Work item: Would you restate each entry word for word, omitting the pictures?

Supplied entries:
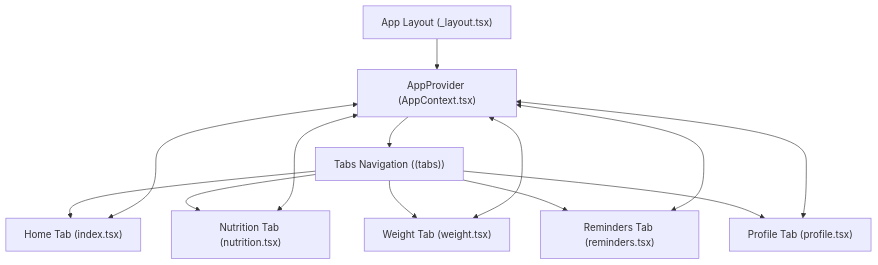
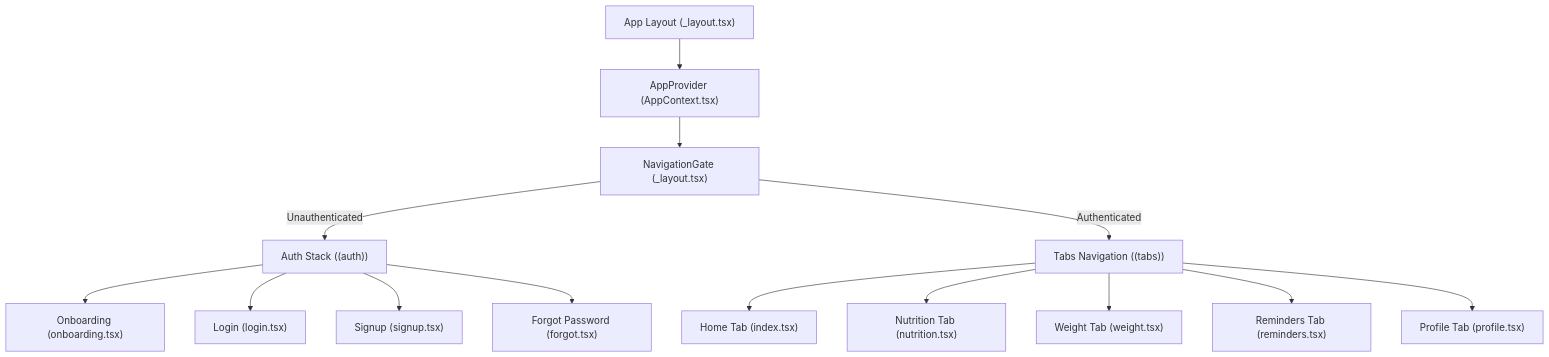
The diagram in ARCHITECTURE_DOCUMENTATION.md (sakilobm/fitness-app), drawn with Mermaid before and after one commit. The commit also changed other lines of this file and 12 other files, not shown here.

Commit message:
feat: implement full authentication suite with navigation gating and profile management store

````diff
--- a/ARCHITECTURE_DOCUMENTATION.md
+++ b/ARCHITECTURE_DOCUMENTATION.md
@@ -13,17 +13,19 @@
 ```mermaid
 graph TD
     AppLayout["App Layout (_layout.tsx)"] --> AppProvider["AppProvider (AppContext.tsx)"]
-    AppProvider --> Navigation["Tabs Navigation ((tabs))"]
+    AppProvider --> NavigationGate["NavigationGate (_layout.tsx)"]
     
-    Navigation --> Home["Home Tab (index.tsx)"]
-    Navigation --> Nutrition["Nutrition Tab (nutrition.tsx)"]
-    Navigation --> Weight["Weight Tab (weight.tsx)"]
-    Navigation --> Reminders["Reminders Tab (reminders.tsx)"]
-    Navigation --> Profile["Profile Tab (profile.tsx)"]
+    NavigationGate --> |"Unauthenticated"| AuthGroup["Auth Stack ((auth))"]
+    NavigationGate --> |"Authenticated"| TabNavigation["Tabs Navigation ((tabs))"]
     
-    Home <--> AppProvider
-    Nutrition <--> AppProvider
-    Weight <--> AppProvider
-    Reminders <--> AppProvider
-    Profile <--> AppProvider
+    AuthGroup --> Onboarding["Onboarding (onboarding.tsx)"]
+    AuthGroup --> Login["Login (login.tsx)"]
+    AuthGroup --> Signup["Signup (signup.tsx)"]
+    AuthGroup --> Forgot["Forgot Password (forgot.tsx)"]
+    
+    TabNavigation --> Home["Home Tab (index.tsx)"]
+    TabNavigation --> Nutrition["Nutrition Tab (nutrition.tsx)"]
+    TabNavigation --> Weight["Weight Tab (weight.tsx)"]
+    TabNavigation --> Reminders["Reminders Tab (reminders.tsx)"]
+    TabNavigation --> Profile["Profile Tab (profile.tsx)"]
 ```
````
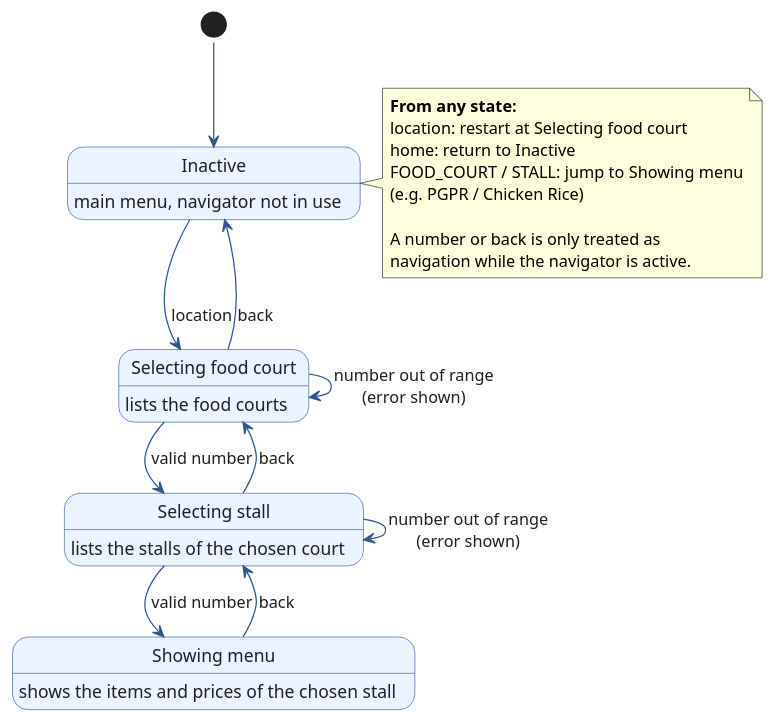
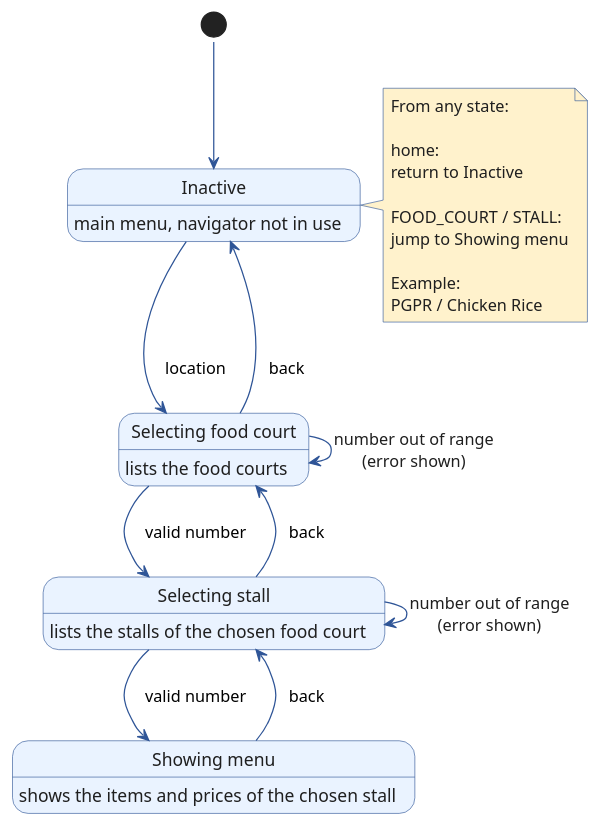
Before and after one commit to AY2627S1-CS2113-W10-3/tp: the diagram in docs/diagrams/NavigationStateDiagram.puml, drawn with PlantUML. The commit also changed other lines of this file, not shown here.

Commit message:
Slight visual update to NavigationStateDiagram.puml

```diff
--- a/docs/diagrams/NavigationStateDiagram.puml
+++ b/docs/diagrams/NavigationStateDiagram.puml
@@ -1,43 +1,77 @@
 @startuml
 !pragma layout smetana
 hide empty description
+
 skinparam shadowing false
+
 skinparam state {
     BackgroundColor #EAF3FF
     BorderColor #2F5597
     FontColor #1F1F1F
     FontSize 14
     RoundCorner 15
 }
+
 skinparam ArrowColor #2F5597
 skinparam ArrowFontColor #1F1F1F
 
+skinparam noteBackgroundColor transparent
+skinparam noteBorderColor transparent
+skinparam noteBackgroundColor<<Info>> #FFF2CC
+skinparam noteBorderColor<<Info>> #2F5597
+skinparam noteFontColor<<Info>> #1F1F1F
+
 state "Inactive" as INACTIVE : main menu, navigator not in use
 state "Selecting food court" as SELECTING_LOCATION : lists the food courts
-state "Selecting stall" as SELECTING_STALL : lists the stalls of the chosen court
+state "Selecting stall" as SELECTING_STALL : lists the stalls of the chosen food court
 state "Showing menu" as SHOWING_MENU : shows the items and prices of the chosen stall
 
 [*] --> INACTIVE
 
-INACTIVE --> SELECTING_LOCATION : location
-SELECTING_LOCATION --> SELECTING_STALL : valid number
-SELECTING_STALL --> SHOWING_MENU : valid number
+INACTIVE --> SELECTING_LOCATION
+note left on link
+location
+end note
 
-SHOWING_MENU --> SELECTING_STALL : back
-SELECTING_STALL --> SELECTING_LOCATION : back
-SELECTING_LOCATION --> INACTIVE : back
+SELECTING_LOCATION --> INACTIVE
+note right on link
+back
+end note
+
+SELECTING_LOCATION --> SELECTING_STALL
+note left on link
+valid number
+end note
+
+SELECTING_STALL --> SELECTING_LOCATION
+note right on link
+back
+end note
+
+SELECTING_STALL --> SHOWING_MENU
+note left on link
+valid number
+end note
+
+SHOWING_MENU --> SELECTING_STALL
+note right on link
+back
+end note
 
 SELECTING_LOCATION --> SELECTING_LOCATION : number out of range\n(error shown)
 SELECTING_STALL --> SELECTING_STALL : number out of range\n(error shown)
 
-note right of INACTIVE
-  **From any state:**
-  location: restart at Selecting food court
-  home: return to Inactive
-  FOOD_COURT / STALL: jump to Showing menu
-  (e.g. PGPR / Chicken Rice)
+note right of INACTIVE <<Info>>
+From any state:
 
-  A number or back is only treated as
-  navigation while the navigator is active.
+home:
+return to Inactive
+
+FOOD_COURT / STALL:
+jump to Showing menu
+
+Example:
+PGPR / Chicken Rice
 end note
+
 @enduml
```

Result:
The diagram in ARCHITECTURE_DOCUMENTATION.md (sakilobm/fitness-app), drawn with Mermaid before and after one commit. The commit also changed other lines of this file and 12 other files, not shown here.

Commit message:
feat: implement full authentication suite with navigation gating and profile management store

````diff
--- a/ARCHITECTURE_DOCUMENTATION.md
+++ b/ARCHITECTURE_DOCUMENTATION.md
@@ -13,17 +13,19 @@
 ```mermaid
 graph TD
     AppLayout["App Layout (_layout.tsx)"] --> AppProvider["AppProvider (AppContext.tsx)"]
-    AppProvider --> Navigation["Tabs Navigation ((tabs))"]
+    AppProvider --> NavigationGate["NavigationGate (_layout.tsx)"]
     
-    Navigation --> Home["Home Tab (index.tsx)"]
-    Navigation --> Nutrition["Nutrition Tab (nutrition.tsx)"]
-    Navigation --> Weight["Weight Tab (weight.tsx)"]
-    Navigation --> Reminders["Reminders Tab (reminders.tsx)"]
-    Navigation --> Profile["Profile Tab (profile.tsx)"]
+    NavigationGate --> |"Unauthenticated"| AuthGroup["Auth Stack ((auth))"]
+    NavigationGate --> |"Authenticated"| TabNavigation["Tabs Navigation ((tabs))"]
     
-    Home <--> AppProvider
-    Nutrition <--> AppProvider
-    Weight <--> AppProvider
-    Reminders <--> AppProvider
-    Profile <--> AppProvider
+    AuthGroup --> Onboarding["Onboarding (onboarding.tsx)"]
+    AuthGroup --> Login["Login (login.tsx)"]
+    AuthGroup --> Signup["Signup (signup.tsx)"]
+    AuthGroup --> Forgot["Forgot Password (forgot.tsx)"]
+    
+    TabNavigation --> Home["Home Tab (index.tsx)"]
+    TabNavigation --> Nutrition["Nutrition Tab (nutrition.tsx)"]
+    TabNavigation --> Weight["Weight Tab (weight.tsx)"]
+    TabNavigation --> Reminders["Reminders Tab (reminders.tsx)"]
+    TabNavigation --> Profile["Profile Tab (profile.tsx)"]
 ```
````
Before and after one commit to AY2627S1-CS2113-W10-3/tp: the diagram in docs/diagrams/NavigationStateDiagram.puml, drawn with PlantUML. The commit also changed other lines of this file, not shown here.

Commit message:
Slight visual update to NavigationStateDiagram.puml

```diff
--- a/docs/diagrams/NavigationStateDiagram.puml
+++ b/docs/diagrams/NavigationStateDiagram.puml
@@ -1,43 +1,77 @@
 @startuml
 !pragma layout smetana
 hide empty description
+
 skinparam shadowing false
+
 skinparam state {
     BackgroundColor #EAF3FF
     BorderColor #2F5597
     FontColor #1F1F1F
     FontSize 14
     RoundCorner 15
 }
+
 skinparam ArrowColor #2F5597
 skinparam ArrowFontColor #1F1F1F
 
+skinparam noteBackgroundColor transparent
+skinparam noteBorderColor transparent
+skinparam noteBackgroundColor<<Info>> #FFF2CC
+skinparam noteBorderColor<<Info>> #2F5597
+skinparam noteFontColor<<Info>> #1F1F1F
+
 state "Inactive" as INACTIVE : main menu, navigator not in use
 state "Selecting food court" as SELECTING_LOCATION : lists the food courts
-state "Selecting stall" as SELECTING_STALL : lists the stalls of the chosen court
+state "Selecting stall" as SELECTING_STALL : lists the stalls of the chosen food court
 state "Showing menu" as SHOWING_MENU : shows the items and prices of the chosen stall
 
 [*] --> INACTIVE
 
-INACTIVE --> SELECTING_LOCATION : location
-SELECTING_LOCATION --> SELECTING_STALL : valid number
-SELECTING_STALL --> SHOWING_MENU : valid number
+INACTIVE --> SELECTING_LOCATION
+note left on link
+location
+end note
 
-SHOWING_MENU --> SELECTING_STALL : back
-SELECTING_STALL --> SELECTING_LOCATION : back
-SELECTING_LOCATION --> INACTIVE : back
+SELECTING_LOCATION --> INACTIVE
+note right on link
+back
+end note
+
+SELECTING_LOCATION --> SELECTING_STALL
+note left on link
+valid number
+end note
+
+SELECTING_STALL --> SELECTING_LOCATION
+note right on link
+back
+end note
+
+SELECTING_STALL --> SHOWING_MENU
+note left on link
+valid number
+end note
+
+SHOWING_MENU --> SELECTING_STALL
+note right on link
+back
+end note
 
 SELECTING_LOCATION --> SELECTING_LOCATION : number out of range\n(error shown)
 SELECTING_STALL --> SELECTING_STALL : number out of range\n(error shown)
 
-note right of INACTIVE
-  **From any state:**
-  location: restart at Selecting food court
-  home: return to Inactive
-  FOOD_COURT / STALL: jump to Showing menu
-  (e.g. PGPR / Chicken Rice)
+note right of INACTIVE <<Info>>
+From any state:
 
-  A number or back is only treated as
-  navigation while the navigator is active.
+home:
+return to Inactive
+
+FOOD_COURT / STALL:
+jump to Showing menu
+
+Example:
+PGPR / Chicken Rice
 end note
+
 @enduml
```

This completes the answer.